Publish date: 2016-06-29
 
Hystrix It. J. Mamm. 2016;27(1)
KEYWORDS
ABSTRACT

Species distribution models were used to predict bat species richness across southern Africaand drivers of these spatial patterns. We also identified species richness within each biotic zone and the distributions of species considered of high conservation priority. We used this information to highlight conservation priorities for bats in southern Africa (defined here as between the latitudes of 8°S, slightly north of Zambia, to the southern tip of Africa 34°S, an area of approximately 9,781,840 km2). We used Maximum entropy modelling (Maxent) to model habitat suitability for 58 bat species in order to determine the key eco-geographical variables influencing their distributions. The potential distribution of each bat species was affected by different eco-geographic variables but in general, water availability (both temporary and permanent), seasonal precipitation, vegetation and karst (caves/limestone) areas were the most important factors. The highest levels of species richness were found mainly in the eastern dry savanna area and some areas of wet savanna. Of the species considered to be of high priority due to a combination of restricted distributions or niches and/or endemism (7 fruit bats, 23 cave-dwellers, 18 endemic and near-endemic, 14 niche-restricted and 15 range-restricted), nine species were considered to be at most risk.
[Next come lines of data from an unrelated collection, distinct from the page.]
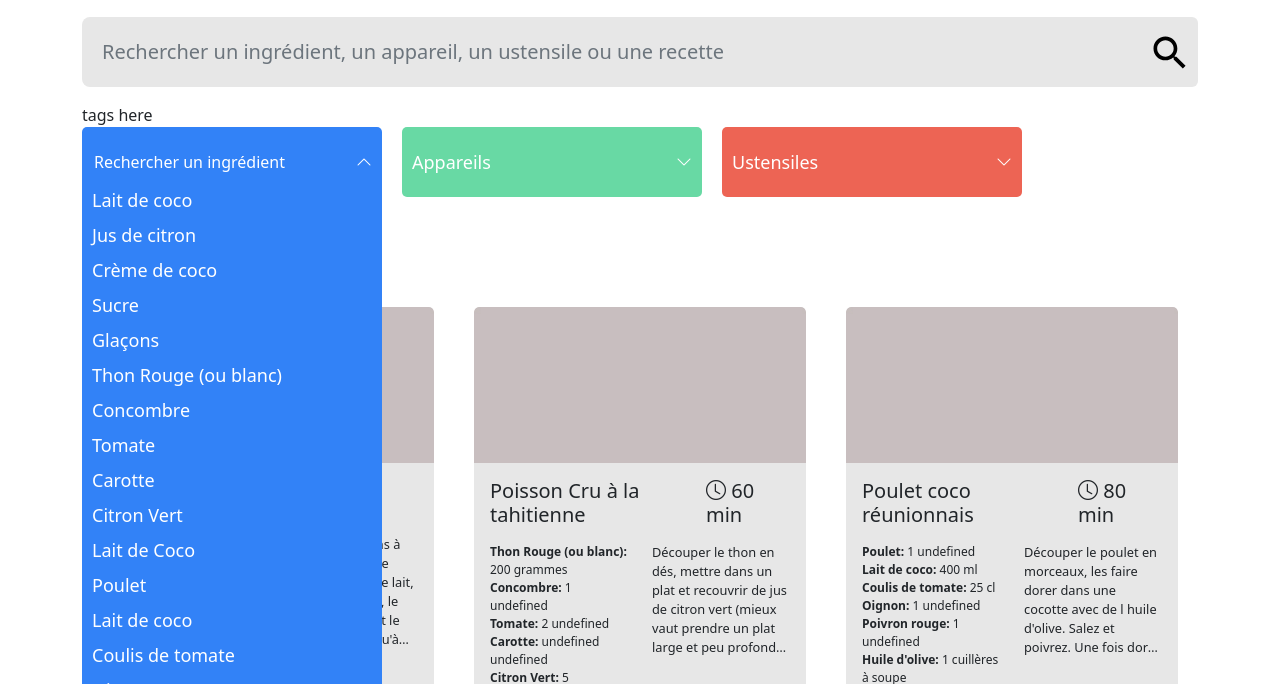
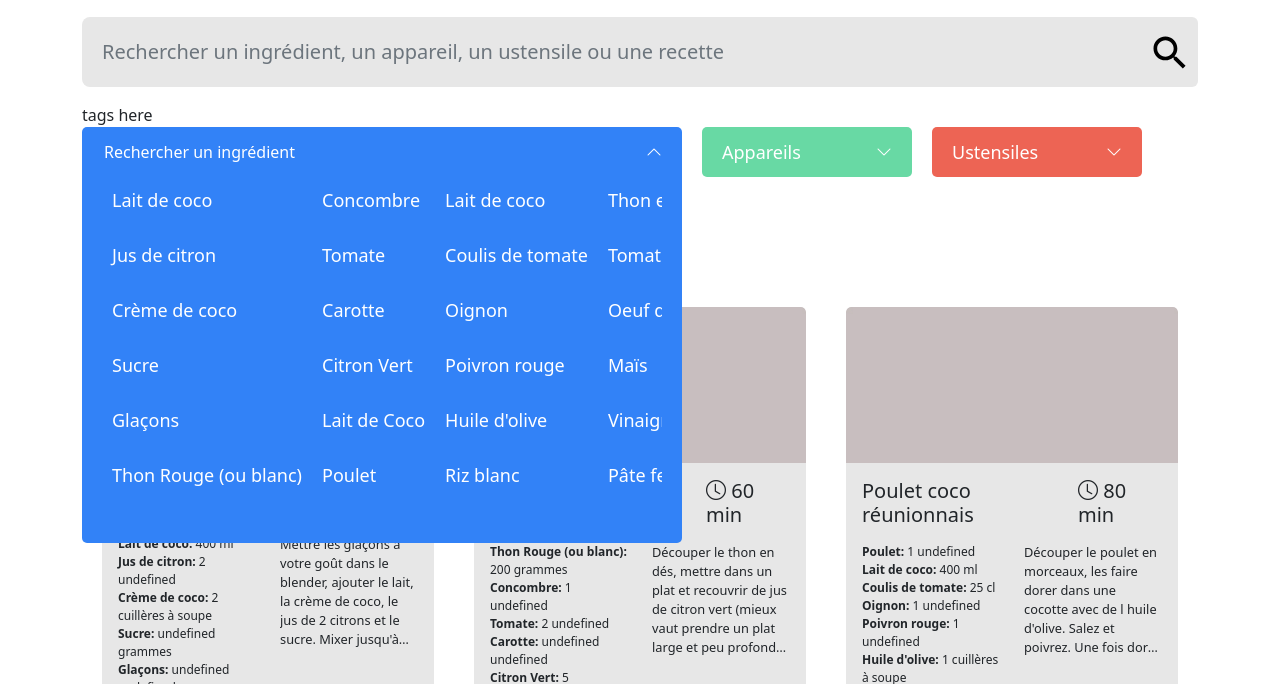
Before and after one commit to VB2095/les-petits-plats-OC-VB, a plain HTML site: page index.html in a window 1280 px wide. Both pictures are taken after a click on the heading "Ingrédients". Shown: the part 116-800 px from the top of the page. Drawn offline with nearby package versions, Linux system fonts and the light colour scheme.

Commit message:
add style to algo2

```diff
--- a/style.css
+++ b/style.css
@@ -6,12 +6,16 @@ header {
   border: none;
   background: #E7E7E7;
   padding: 20px;
+  outline: #E7E7E7;
 
 }
-
+.form-control:focus{
+background: #E7E7E7!important;
+box-shadow: none!important;
+}
 .searchbar button {
   border: none;
-    background: #E7E7E7 ;
+  background: #E7E7E7;
 }
 
 .btn-group{
@@ -84,10 +88,22 @@ header {
 .additionalSearch {
   display: flex;
   align-items: flex-start;
+  flex-wrap: wrap;
   max-height: 120px;
   position: relative;
   z-index: 2;
 }
+details {
+  margin-bottom: 10px;
+}
+@media screen and (max-width: 768px) {
+  .additionalSearch {
+      justify-content: center;
+  }
+
+}
+
+
 
 summary {
 display: flex!important;
@@ -126,9 +142,15 @@ header {
 .additionalSearch details {
   margin-right: 20px;
   border-radius: 5px;
-    padding: 10px;
+  padding: 0 20px 0 20px;
   color: #fff;
-    width: 300px;
+  width: 210px;
+}
+
+.additionalSearch details[open] {
+  max-width: 600px;
+  width: 100%;
+  transition: 0.2s;
 }
 .additionalSearch-ingredients {
   background-color: #3282F7;
@@ -140,9 +162,8 @@ header {
   background-color: #ED6454;
 }
 
-  .details ul {
-    width: 400px;
-    height: 400px;
+.dropdown-menu-ingredients, .dropdown-menu-appliances, .dropdown-menu-ustensils {
+  height: 350px;
   max-height: 100%;
   overflow: auto;
   overflow-x: scroll;
@@ -151,8 +172,15 @@ header {
   flex-direction: column;
   flex-wrap: wrap;
   list-style: none;
-    font: 18px;
+  font-size: 18px;
+
 }
+
+.dropdown-menu-ingredients li, .dropdown-menu-appliances li, .dropdown-menu-ustensils li {
+  padding: 10px;
+
+}
+
 .list-group-item {
   display: flex;
   justify-content: space-between;
@@ -172,7 +200,7 @@ header {
 display: none;
 }
 
- .rotate ::before{
+.rotate {
 transform: rotate(180deg);
 transition: 0.5s;
 }
```
Lines whose indentation alone changed are shown as unchanged.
We found that range-restricted species were commonly found in areas with low species richness; therefore, conservation decisions need to take into account not only species richness but also species considered to be particularly vulnerable across the biogeographical area of interest.

eISSN:1825-5272
ISSN:0394-1914